One of the highlights of the 2018 New Mexico Press Women Annual Conference in Santa Fe this year was listening to the Zia Award finalists speak about their books. This year the category was non-fiction and Contest Organizer Bill Diven said the judges were very impressed with the quality and variety of the books submitted.
A Ranchos de Taos author whose culturally divergent family melded around recipes is the winner of the New Mexico Press Women Zia Book Award.
Anita Rodriguez accepted the award for her Coyota in the Kitchen: A Memoir of New and Old Mexico during the annual conference at the The Lodge in Santa Fe. The book is published by the University of New Mexico Press.

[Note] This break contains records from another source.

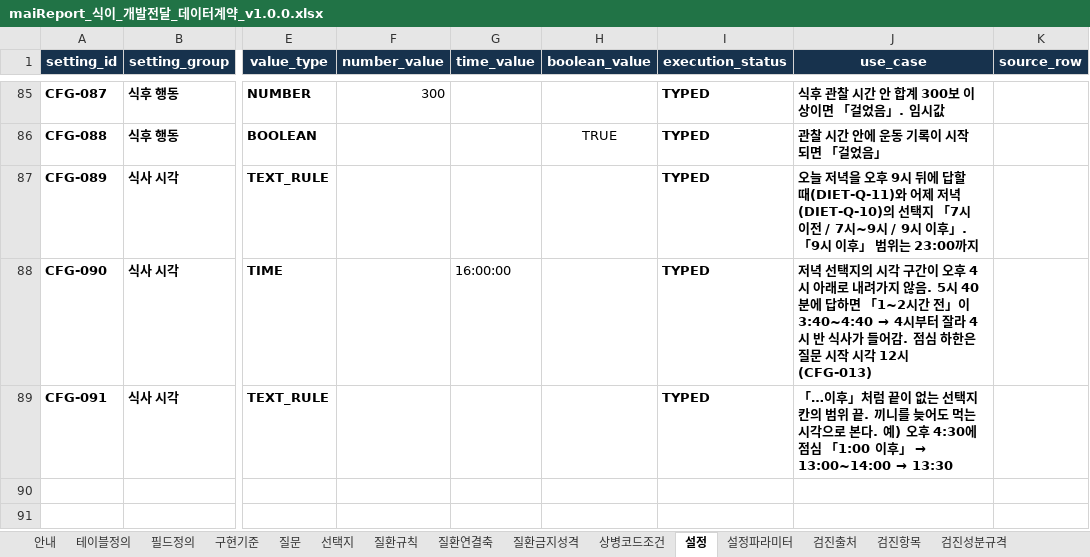
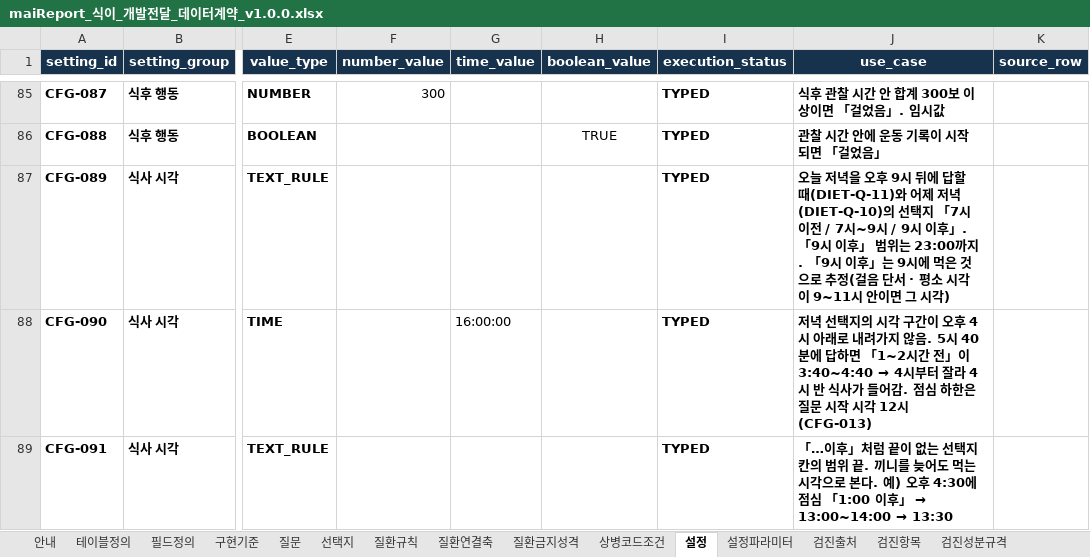
Before and after one commit to srleeinkorea/Project_maiReport, an Excel workbook: docs/엔진/식이/maiReport_식이_개발전달_데이터계약_v1.0.0.xlsx, sheet 설정, drawn as a sheet; only a part is shown, gaps mark what is left out; values as stored, in another font and other column widths than the file's, no borders; table styles not drawn; the diff names each change by its address in the sheet, - before the commit and + after, or states it on an @@ line.

```diff
--- a/docs/엔진/식이/maiReport_식이_개발전달_데이터계약_v1.0.0.xlsx (sheet 설정)
+++ b/docs/엔진/식이/maiReport_식이_개발전달_데이터계약_v1.0.0.xlsx (sheet 설정)
-J87 (use_case): …23:00까지
+J87 (use_case): …23:00까지. 「9시 이후」는 9시에 먹은 것으로 추정(걸음 단서 · 평소 시각이 9~11시 안이면 그 시각)
```
Also changed, not shown: sheet 선택지, sheet 구현기준, docs/엔진/식이/maiReport_식이_참조설정데이터_v1.0.0.xlsx, 4 other files.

“I wanted to write about my family,” said said. “I wanted to write about New Mexico. I wanted to write about cultural conflict and confluence.”
Rodriguez also produced the art used on the cover and throughout the book. She took up painting after 25 years with her own company applying applying traditional adobe and masonry techniques to construction and building restorations.
Her tale of cultural collision springs from the unlikely marriage of her father, a dirt-poor northern New Mexican, and her mother, a Southern aristocrat.
“The family was so disparate, we covered such a wide range of classes and cultures, that there seemed no way to tie together all these stories except with something that all of us had in common,” Rodriguez continued. “That was food. Every family’s recipes are kind of like a map of the immigration route of your ancestors.”
The culinary merging led to such creations as creme de menthe with yerbabuena, she added.
Three other finalists were also honored at the conference for the 2018 Zia Book Award.
Patricia J. Conoway of Cerrillos, for Listening with My Eyes: An Abused Horse. A Mother with Alzheimer’s. The Journey to Help Them Both, a self-published book.
Dede Feldman of Albuquerque for Another Way Forward: Grassroots Solutions from New Mexico, published by Dede Feldman Co.
Lesley Poling-Kempes of Abiquiu for Ladies of the Canyons: A League of Extraordinary Women and their Adventures in the American Southwest published by University of Arizona Press.
The Zia Book Award is given annually to women authors living in or with a strong connection to New Mexico. The competition rotates among nonfiction, fiction and children’s books published during the previous three years.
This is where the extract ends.